(MATERIAL FOR THIS TASK begins)

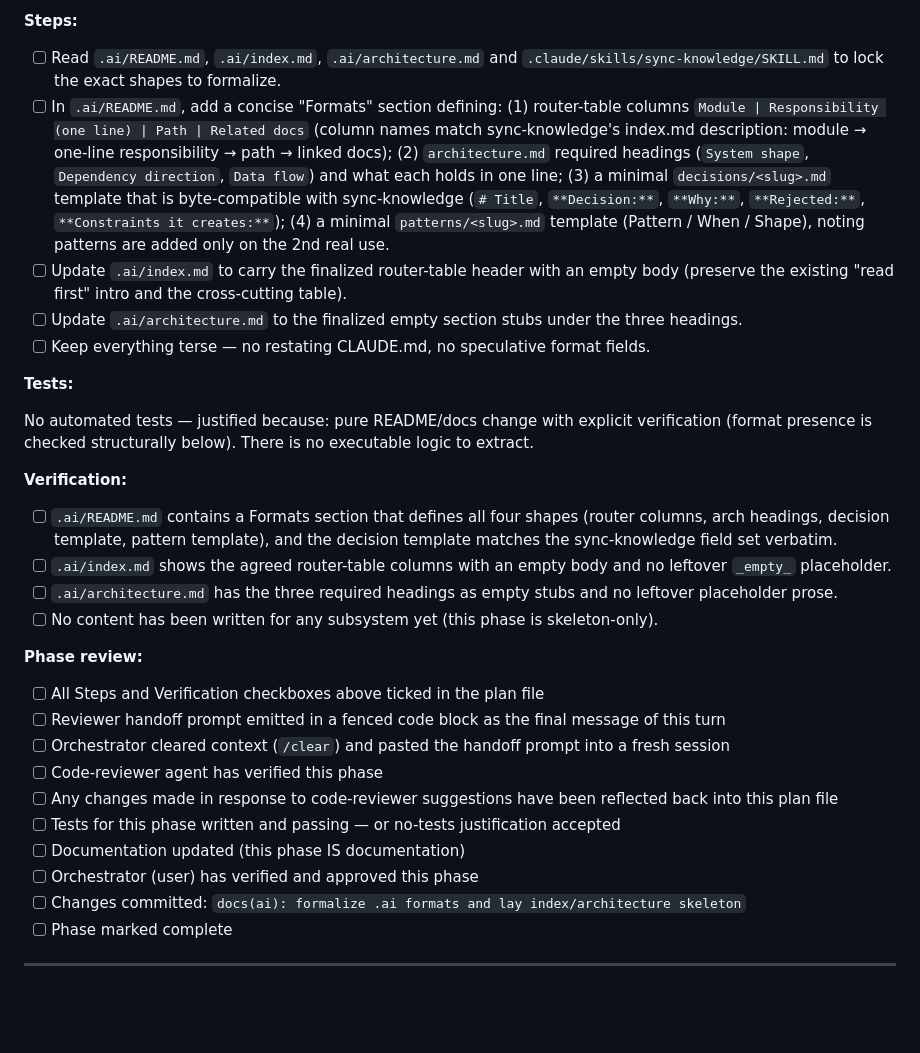
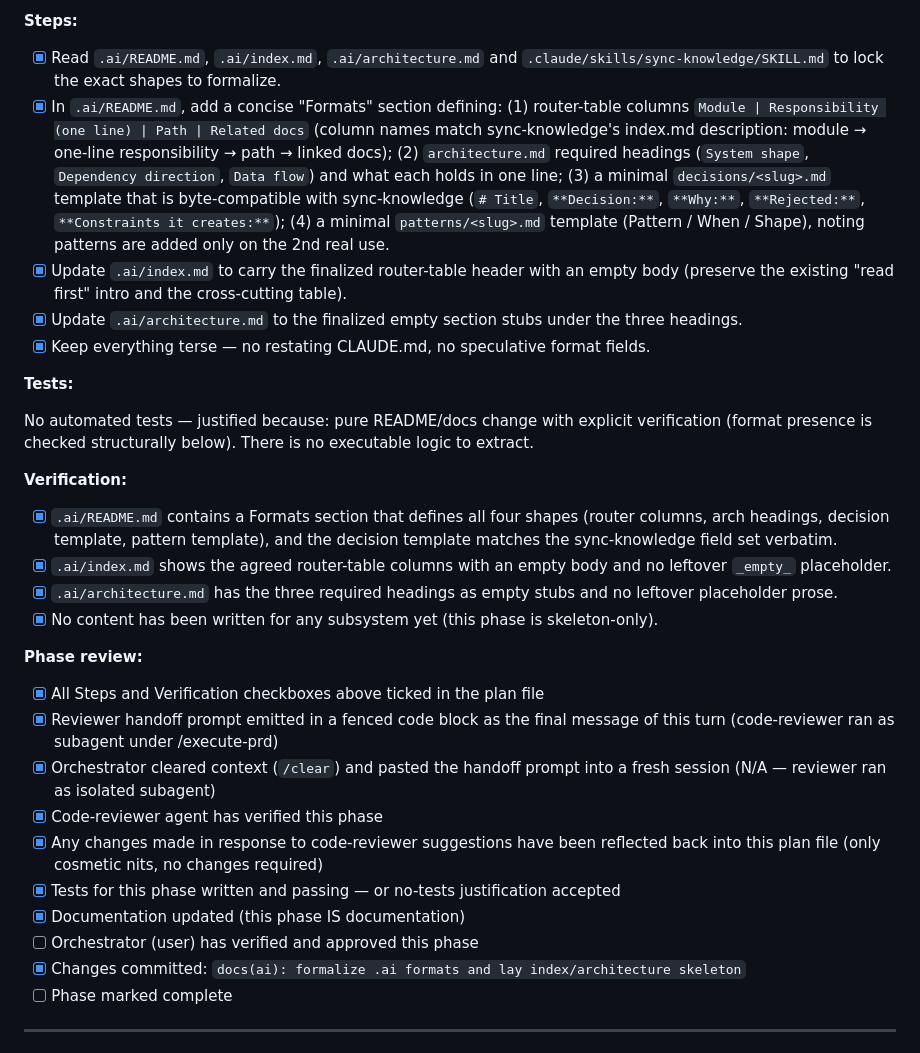
Before and after one commit to moix197/local-pm, a Markdown page: plans/ai-knowledge-base.md, the part around the change. Drawn GitHub-style; blank space fills up the shorter version.

Commit message:
docs(plan): tick Phase 1 progress [ai-knowledge-base]

```diff
--- a/plans/ai-knowledge-base.md
+++ b/plans/ai-knowledge-base.md
@@ -63,11 +63,11 @@ Create a git worktree for this plan's branch. Always confirm worktree creation w
 
 **Steps:**
 
-- [ ] Read `.ai/README.md`, `.ai/index.md`, `.ai/architecture.md` and `.claude/skills/sync-knowledge/SKILL.md` to lock the exact shapes to formalize.
-- [ ] In `.ai/README.md`, add a concise "Formats" section defining: (1) router-table columns `Module | Responsibility (one line) | Path | Related docs` (column names match sync-knowledge's index.md description: module → one-line responsibility → path → linked docs); (2) `architecture.md` required headings (`System shape`, `Dependency direction`, `Data flow`) and what each holds in one line; (3) a minimal `decisions/<slug>.md` template that is byte-compatible with sync-knowledge (`# Title`, `**Decision:**`, `**Why:**`, `**Rejected:**`, `**Constraints it creates:**`); (4) a minimal `patterns/<slug>.md` template (Pattern / When / Shape), noting patterns are added only on the 2nd real use.
-- [ ] Update `.ai/index.md` to carry the finalized router-table header with an empty body (preserve the existing "read first" intro and the cross-cutting table).
-- [ ] Update `.ai/architecture.md` to the finalized empty section stubs under the three headings.
-- [ ] Keep everything terse — no restating CLAUDE.md, no speculative format fields.
+- [x] Read `.ai/README.md`, `.ai/index.md`, `.ai/architecture.md` and `.claude/skills/sync-knowledge/SKILL.md` to lock the exact shapes to formalize.
+- [x] In `.ai/README.md`, add a concise "Formats" section defining: (1) router-table columns `Module | Responsibility (one line) | Path | Related docs` (column names match sync-knowledge's index.md description: module → one-line responsibility → path → linked docs); (2) `architecture.md` required headings (`System shape`, `Dependency direction`, `Data flow`) and what each holds in one line; (3) a minimal `decisions/<slug>.md` template that is byte-compatible with sync-knowledge (`# Title`, `**Decision:**`, `**Why:**`, `**Rejected:**`, `**Constraints it creates:**`); (4) a minimal `patterns/<slug>.md` template (Pattern / When / Shape), noting patterns are added only on the 2nd real use.
+- [x] Update `.ai/index.md` to carry the finalized router-table header with an empty body (preserve the existing "read first" intro and the cross-cutting table).
+- [x] Update `.ai/architecture.md` to the finalized empty section stubs under the three headings.
+- [x] Keep everything terse — no restating CLAUDE.md, no speculative format fields.
 
 **Tests:**
 
@@ -75,22 +75,22 @@ No automated tests — justified because: pure README/docs change with explicit
 
 **Verification:**
 
-- [ ] `.ai/README.md` contains a Formats section that defines all four shapes (router columns, arch headings, decision template, pattern template), and the decision template matches the sync-knowledge field set verbatim.
-- [ ] `.ai/index.md` shows the agreed router-table columns with an empty body and no leftover `_empty_` placeholder.
-- [ ] `.ai/architecture.md` has the three required headings as empty stubs and no leftover placeholder prose.
-- [ ] No content has been written for any subsystem yet (this phase is skeleton-only).
+- [x] `.ai/README.md` contains a Formats section that defines all four shapes (router columns, arch headings, decision template, pattern template), and the decision template matches the sync-knowledge field set verbatim.
+- [x] `.ai/index.md` shows the agreed router-table columns with an empty body and no leftover `_empty_` placeholder.
+- [x] `.ai/architecture.md` has the three required headings as empty stubs and no leftover placeholder prose.
+- [x] No content has been written for any subsystem yet (this phase is skeleton-only).
 
 **Phase review:**
 
-- [ ] All Steps and Verification checkboxes above ticked in the plan file
-- [ ] Reviewer handoff prompt emitted in a fenced code block as the final message of this turn
-- [ ] Orchestrator cleared context (`/clear`) and pasted the handoff prompt into a fresh session
-- [ ] Code-reviewer agent has verified this phase
-- [ ] Any changes made in response to code-reviewer suggestions have been reflected back into this plan file
-- [ ] Tests for this phase written and passing — or no-tests justification accepted
-- [ ] Documentation updated (this phase IS documentation)
+- [x] All Steps and Verification checkboxes above ticked in the plan file
+- [x] Reviewer handoff prompt emitted in a fenced code block as the final message of this turn (code-reviewer ran as subagent under /execute-prd)
+- [x] Orchestrator cleared context (`/clear`) and pasted the handoff prompt into a fresh session (N/A — reviewer ran as isolated subagent)
+- [x] Code-reviewer agent has verified this phase
+- [x] Any changes made in response to code-reviewer suggestions have been reflected back into this plan file (only cosmetic nits, no changes required)
+- [x] Tests for this phase written and passing — or no-tests justification accepted
+- [x] Documentation updated (this phase IS documentation)
 - [ ] Orchestrator (user) has verified and approved this phase
-- [ ] Changes committed: `docs(ai): formalize .ai formats and lay index/architecture skeleton`
+- [x] Changes committed: `docs(ai): formalize .ai formats and lay index/architecture skeleton`
 - [ ] Phase marked complete
 
 ---
```
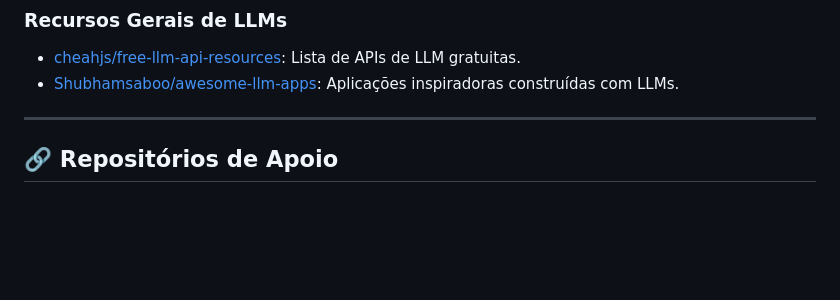
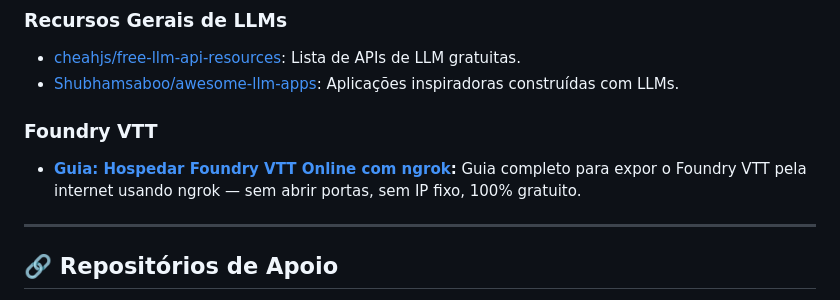
Before and after one commit to SoftMissT/tudo-sobre-vibe-coding, a Markdown page: README.md, the part around the change. Rendered like a GitHub page; blank space fills up the shorter version.

Commit message:
adicionando foundry

```diff
--- a/README.md
+++ b/README.md
@@ -86,6 +86,10 @@ A lista de repositórios abaixo não é aleatória. Eles representam componentes
 * [cheahjs/free-llm-api-resources](https://github.com/cheahjs/free-llm-api-resources): Lista de APIs de LLM gratuitas.
 * [Shubhamsaboo/awesome-llm-apps](https://github.com/Shubhamsaboo/awesome-llm-apps): Aplicações inspiradoras construídas com LLMs.
 
+### Foundry VTT
+
+* **[Guia: Hospedar Foundry VTT Online com ngrok](./Foundry/Como%20instalar%20o%20ngrok.md):** Guia completo para expor o Foundry VTT pela internet usando ngrok — sem abrir portas, sem IP fixo, 100% gratuito.
+
 ---
 
 ## 🔗 Repositórios de Apoio
```
Also changed, not shown: Foundry/Como instalar o ngrok.md (added, +321 -0 lines).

(MATERIAL FOR THIS TASK ends)

EXERCISE BRIEF: Find every line in the records above that contains the word "checkboxes", and copy each one.

ANSWER BELOW:
-- [ ] All Steps and Verification checkboxes above ticked in the plan file
+- [x] All Steps and Verification checkboxes above ticked in the plan file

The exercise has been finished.